→ Data supplied
--------------------------------------------------
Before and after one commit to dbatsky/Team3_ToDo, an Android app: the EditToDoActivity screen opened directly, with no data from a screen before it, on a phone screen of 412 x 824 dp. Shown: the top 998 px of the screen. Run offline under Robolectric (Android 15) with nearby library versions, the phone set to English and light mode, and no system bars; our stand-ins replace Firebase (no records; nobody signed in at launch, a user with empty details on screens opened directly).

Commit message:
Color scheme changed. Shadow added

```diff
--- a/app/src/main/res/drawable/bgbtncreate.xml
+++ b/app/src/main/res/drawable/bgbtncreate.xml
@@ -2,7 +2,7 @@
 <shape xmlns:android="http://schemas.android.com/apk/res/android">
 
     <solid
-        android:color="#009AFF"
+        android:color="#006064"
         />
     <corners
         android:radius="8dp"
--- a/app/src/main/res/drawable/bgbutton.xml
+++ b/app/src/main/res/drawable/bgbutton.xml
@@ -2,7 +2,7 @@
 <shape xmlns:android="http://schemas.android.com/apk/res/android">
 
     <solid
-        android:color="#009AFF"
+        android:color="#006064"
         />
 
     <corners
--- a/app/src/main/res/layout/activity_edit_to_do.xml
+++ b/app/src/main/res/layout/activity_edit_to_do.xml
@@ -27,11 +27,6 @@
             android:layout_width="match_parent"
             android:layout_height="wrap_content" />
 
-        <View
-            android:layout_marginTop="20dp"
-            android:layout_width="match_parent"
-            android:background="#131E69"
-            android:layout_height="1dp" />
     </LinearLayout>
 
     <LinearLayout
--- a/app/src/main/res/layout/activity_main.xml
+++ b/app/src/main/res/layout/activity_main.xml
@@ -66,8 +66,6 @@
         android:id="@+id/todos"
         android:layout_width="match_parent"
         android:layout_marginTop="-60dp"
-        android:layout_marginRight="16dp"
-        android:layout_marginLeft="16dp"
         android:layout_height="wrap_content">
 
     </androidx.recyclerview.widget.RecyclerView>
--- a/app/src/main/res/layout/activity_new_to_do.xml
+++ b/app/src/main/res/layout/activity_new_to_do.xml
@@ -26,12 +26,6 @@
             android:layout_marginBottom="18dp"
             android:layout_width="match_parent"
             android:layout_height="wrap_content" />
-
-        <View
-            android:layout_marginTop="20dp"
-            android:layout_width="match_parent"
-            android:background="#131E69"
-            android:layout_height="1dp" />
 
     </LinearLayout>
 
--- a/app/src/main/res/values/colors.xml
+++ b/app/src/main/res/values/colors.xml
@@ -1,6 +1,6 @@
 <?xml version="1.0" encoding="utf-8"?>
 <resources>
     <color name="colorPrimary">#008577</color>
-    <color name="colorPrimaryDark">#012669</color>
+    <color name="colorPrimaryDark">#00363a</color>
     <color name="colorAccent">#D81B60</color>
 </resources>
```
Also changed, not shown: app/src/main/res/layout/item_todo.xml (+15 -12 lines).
--------------------------------------------------
→ The problem
Please output the records once more, exactly as they were written.

→ Solution to this problem
Before and after one commit to dbatsky/Team3_ToDo, an Android app: the EditToDoActivity screen opened directly, with no data from a screen before it, on a phone screen of 412 x 824 dp. Shown: the top 998 px of the screen. Run offline under Robolectric (Android 15) with nearby library versions, the phone set to English and light mode, and no system bars; our stand-ins replace Firebase (no records; nobody signed in at launch, a user with empty details on screens opened directly).

Commit message:
Color scheme changed. Shadow added

```diff
--- a/app/src/main/res/drawable/bgbtncreate.xml
+++ b/app/src/main/res/drawable/bgbtncreate.xml
@@ -2,7 +2,7 @@
 <shape xmlns:android="http://schemas.android.com/apk/res/android">
 
     <solid
-        android:color="#009AFF"
+        android:color="#006064"
         />
     <corners
         android:radius="8dp"
--- a/app/src/main/res/drawable/bgbutton.xml
+++ b/app/src/main/res/drawable/bgbutton.xml
@@ -2,7 +2,7 @@
 <shape xmlns:android="http://schemas.android.com/apk/res/android">
 
     <solid
-        android:color="#009AFF"
+        android:color="#006064"
         />
 
     <corners
--- a/app/src/main/res/layout/activity_edit_to_do.xml
+++ b/app/src/main/res/layout/activity_edit_to_do.xml
@@ -27,11 +27,6 @@
             android:layout_width="match_parent"
             android:layout_height="wrap_content" />
 
-        <View
-            android:layout_marginTop="20dp"
-            android:layout_width="match_parent"
-            android:background="#131E69"
-            android:layout_height="1dp" />
     </LinearLayout>
 
     <LinearLayout
--- a/app/src/main/res/layout/activity_main.xml
+++ b/app/src/main/res/layout/activity_main.xml
@@ -66,8 +66,6 @@
         android:id="@+id/todos"
         android:layout_width="match_parent"
         android:layout_marginTop="-60dp"
-        android:layout_marginRight="16dp"
-        android:layout_marginLeft="16dp"
         android:layout_height="wrap_content">
 
     </androidx.recyclerview.widget.RecyclerView>
--- a/app/src/main/res/layout/activity_new_to_do.xml
+++ b/app/src/main/res/layout/activity_new_to_do.xml
@@ -26,12 +26,6 @@
             android:layout_marginBottom="18dp"
             android:layout_width="match_parent"
             android:layout_height="wrap_content" />
-
-        <View
-            android:layout_marginTop="20dp"
-            android:layout_width="match_parent"
-            android:background="#131E69"
-            android:layout_height="1dp" />
 
     </LinearLayout>
 
--- a/app/src/main/res/values/colors.xml
+++ b/app/src/main/res/values/colors.xml
@@ -1,6 +1,6 @@
 <?xml version="1.0" encoding="utf-8"?>
 <resources>
     <color name="colorPrimary">#008577</color>
-    <color name="colorPrimaryDark">#012669</color>
+    <color name="colorPrimaryDark">#00363a</color>
     <color name="colorAccent">#D81B60</color>
 </resources>
```
Also changed, not shown: app/src/main/res/layout/item_todo.xml (+15 -12 lines).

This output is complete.